■ WHAT YOU SHOULD DO
Scan the lines below for the string "Overview" and copy every one that has it.

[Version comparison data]
= = =

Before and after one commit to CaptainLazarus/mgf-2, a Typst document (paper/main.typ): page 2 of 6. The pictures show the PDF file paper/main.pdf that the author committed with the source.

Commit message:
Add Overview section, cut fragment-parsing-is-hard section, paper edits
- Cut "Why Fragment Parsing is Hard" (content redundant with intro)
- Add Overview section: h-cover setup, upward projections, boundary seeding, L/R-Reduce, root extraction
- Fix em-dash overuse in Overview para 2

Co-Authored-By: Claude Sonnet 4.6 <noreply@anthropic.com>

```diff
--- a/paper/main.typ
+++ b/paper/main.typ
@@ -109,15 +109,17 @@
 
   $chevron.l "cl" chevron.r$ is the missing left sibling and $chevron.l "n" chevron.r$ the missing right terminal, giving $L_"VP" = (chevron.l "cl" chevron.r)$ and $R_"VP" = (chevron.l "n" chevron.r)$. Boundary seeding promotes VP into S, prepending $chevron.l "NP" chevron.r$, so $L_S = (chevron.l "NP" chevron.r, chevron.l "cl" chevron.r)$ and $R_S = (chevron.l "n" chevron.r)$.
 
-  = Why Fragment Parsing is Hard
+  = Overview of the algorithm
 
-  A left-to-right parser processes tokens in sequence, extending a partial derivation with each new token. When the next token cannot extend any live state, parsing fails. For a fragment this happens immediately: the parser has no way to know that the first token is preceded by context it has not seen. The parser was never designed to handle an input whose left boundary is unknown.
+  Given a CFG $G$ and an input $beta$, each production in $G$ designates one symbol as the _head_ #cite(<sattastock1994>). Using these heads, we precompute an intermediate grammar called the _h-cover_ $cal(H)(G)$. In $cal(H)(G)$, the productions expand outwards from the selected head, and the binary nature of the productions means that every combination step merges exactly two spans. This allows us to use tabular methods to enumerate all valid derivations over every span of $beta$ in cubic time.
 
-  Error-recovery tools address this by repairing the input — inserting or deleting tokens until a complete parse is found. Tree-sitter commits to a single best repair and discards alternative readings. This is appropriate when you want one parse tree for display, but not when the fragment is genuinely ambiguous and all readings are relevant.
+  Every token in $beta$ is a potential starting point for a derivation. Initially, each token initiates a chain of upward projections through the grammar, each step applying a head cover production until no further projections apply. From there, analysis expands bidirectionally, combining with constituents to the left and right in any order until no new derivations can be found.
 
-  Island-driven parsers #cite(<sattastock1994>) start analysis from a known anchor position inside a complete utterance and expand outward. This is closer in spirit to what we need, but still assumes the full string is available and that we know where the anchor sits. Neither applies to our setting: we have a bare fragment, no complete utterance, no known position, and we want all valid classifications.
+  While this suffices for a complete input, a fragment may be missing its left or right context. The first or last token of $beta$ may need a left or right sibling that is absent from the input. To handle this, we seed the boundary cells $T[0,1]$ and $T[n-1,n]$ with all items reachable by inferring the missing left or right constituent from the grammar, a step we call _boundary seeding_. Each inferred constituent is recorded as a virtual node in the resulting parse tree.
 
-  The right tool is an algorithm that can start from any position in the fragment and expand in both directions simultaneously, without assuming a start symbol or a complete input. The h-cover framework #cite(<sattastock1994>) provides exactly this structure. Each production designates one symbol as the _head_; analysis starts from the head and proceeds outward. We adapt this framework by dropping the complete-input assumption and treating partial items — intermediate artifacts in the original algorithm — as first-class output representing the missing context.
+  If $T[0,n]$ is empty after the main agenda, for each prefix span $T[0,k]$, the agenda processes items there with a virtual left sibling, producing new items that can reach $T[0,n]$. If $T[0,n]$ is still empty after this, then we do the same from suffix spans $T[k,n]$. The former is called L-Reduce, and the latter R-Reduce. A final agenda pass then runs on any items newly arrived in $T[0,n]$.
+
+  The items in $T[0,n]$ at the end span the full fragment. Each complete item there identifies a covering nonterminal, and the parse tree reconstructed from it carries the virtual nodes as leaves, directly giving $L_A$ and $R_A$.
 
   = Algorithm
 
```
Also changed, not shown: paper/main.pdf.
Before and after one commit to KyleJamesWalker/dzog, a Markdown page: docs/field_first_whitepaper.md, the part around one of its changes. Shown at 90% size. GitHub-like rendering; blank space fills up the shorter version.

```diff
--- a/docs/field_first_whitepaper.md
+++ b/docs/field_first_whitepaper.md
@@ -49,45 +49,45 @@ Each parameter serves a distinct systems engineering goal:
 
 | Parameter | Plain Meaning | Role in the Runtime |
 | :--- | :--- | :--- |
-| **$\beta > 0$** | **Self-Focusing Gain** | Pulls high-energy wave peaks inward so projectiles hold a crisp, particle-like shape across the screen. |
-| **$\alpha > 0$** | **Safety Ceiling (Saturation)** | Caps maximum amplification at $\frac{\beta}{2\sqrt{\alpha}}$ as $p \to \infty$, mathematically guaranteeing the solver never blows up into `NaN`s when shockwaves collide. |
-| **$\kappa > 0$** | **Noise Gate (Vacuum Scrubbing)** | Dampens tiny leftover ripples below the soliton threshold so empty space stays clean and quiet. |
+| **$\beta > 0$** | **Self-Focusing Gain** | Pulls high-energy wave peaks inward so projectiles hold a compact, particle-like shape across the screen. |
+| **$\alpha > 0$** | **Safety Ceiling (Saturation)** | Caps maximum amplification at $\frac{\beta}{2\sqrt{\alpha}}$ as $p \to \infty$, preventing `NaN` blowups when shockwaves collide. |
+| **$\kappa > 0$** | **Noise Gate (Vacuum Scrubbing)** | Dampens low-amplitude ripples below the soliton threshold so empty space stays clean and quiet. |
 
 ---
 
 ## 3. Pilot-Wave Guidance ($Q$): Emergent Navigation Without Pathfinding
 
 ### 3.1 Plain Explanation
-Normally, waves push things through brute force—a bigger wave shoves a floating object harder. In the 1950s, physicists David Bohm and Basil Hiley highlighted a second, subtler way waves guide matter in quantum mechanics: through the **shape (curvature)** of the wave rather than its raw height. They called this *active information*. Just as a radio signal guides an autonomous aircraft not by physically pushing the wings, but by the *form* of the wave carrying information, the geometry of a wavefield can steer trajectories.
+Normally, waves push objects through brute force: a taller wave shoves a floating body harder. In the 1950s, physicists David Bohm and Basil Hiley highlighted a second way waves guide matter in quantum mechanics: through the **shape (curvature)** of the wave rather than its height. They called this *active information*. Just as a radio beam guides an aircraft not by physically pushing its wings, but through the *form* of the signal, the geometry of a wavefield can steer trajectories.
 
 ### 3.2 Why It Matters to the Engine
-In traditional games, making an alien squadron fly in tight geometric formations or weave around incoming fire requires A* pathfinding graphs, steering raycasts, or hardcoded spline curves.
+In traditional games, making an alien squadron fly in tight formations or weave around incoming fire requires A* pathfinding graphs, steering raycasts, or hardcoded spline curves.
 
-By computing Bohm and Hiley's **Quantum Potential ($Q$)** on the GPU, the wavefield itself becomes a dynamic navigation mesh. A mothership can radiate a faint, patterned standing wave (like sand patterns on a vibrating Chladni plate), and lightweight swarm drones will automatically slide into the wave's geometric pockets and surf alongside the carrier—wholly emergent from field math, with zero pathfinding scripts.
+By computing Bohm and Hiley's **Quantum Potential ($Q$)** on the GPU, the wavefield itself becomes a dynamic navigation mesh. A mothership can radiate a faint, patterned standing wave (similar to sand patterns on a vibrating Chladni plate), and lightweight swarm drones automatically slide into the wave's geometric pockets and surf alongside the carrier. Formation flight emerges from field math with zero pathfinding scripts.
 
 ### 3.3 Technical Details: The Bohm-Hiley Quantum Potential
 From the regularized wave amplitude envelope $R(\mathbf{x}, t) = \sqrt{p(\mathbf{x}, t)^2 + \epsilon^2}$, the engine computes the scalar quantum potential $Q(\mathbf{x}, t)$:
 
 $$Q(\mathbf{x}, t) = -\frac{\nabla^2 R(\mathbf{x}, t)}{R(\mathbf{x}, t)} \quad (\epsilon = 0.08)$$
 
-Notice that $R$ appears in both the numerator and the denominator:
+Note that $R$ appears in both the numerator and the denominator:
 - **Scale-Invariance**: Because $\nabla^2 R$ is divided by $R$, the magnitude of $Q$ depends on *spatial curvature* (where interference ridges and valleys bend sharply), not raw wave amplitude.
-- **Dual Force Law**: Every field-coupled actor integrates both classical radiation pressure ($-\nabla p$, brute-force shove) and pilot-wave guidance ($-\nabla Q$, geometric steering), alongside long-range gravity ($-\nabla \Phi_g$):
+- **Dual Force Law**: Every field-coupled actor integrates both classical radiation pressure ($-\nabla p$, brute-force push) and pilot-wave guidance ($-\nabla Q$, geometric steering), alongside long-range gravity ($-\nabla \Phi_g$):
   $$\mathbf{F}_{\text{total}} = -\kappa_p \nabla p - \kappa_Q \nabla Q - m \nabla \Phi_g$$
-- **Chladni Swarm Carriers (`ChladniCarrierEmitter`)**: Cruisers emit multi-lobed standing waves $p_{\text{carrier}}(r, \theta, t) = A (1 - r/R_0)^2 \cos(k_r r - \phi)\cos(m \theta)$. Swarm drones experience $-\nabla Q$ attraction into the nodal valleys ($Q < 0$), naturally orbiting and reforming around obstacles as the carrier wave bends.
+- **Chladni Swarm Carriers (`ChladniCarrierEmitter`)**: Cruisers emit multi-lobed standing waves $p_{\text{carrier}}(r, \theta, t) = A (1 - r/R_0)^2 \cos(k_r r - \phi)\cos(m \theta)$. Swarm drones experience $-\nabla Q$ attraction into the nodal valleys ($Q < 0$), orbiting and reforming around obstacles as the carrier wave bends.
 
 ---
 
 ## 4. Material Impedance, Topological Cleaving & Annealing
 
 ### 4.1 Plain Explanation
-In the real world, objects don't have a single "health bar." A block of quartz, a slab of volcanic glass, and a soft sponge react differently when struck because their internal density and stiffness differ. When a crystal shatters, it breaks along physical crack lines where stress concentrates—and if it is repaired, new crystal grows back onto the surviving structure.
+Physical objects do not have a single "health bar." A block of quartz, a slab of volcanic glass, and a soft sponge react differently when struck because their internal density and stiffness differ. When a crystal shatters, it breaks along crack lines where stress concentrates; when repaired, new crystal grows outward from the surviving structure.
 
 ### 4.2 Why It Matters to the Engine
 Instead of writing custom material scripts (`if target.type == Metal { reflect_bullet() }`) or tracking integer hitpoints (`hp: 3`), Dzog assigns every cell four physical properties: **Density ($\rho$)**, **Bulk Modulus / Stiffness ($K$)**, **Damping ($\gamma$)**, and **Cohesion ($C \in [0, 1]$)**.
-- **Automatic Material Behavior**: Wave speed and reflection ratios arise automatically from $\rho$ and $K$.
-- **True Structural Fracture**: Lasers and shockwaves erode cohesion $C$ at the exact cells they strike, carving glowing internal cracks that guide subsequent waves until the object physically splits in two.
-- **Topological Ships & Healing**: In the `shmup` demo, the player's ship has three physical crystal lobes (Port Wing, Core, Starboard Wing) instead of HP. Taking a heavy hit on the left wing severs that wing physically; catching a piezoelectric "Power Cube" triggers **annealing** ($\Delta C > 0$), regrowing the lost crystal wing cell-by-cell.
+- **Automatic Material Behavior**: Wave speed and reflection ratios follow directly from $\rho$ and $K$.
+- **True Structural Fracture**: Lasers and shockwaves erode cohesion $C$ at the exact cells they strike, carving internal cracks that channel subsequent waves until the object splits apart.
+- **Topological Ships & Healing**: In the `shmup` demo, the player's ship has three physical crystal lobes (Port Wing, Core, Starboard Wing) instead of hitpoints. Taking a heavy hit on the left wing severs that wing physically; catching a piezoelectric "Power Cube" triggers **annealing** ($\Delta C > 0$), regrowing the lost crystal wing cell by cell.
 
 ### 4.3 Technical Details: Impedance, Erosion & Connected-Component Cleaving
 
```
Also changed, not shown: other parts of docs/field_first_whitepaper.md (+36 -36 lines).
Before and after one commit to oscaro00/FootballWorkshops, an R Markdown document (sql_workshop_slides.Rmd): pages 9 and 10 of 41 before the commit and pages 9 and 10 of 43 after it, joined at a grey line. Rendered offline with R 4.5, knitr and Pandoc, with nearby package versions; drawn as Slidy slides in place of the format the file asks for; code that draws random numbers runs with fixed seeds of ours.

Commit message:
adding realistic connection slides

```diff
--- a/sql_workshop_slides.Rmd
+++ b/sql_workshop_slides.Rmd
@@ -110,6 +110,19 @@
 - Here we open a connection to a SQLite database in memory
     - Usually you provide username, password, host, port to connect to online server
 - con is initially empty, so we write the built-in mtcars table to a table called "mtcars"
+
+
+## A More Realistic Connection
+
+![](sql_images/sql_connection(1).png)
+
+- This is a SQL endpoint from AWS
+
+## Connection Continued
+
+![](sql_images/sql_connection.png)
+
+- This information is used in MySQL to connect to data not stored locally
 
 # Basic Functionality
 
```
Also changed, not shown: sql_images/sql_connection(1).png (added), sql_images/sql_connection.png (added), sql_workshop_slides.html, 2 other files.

= = =

■ ANSWER
Add Overview section, cut fragment-parsing-is-hard section, paper edits
- Add Overview section: h-cover setup, upward projections, boundary seeding, L/R-Reduce, root extraction
- Fix em-dash overuse in Overview para 2
+  = Overview of the algorithm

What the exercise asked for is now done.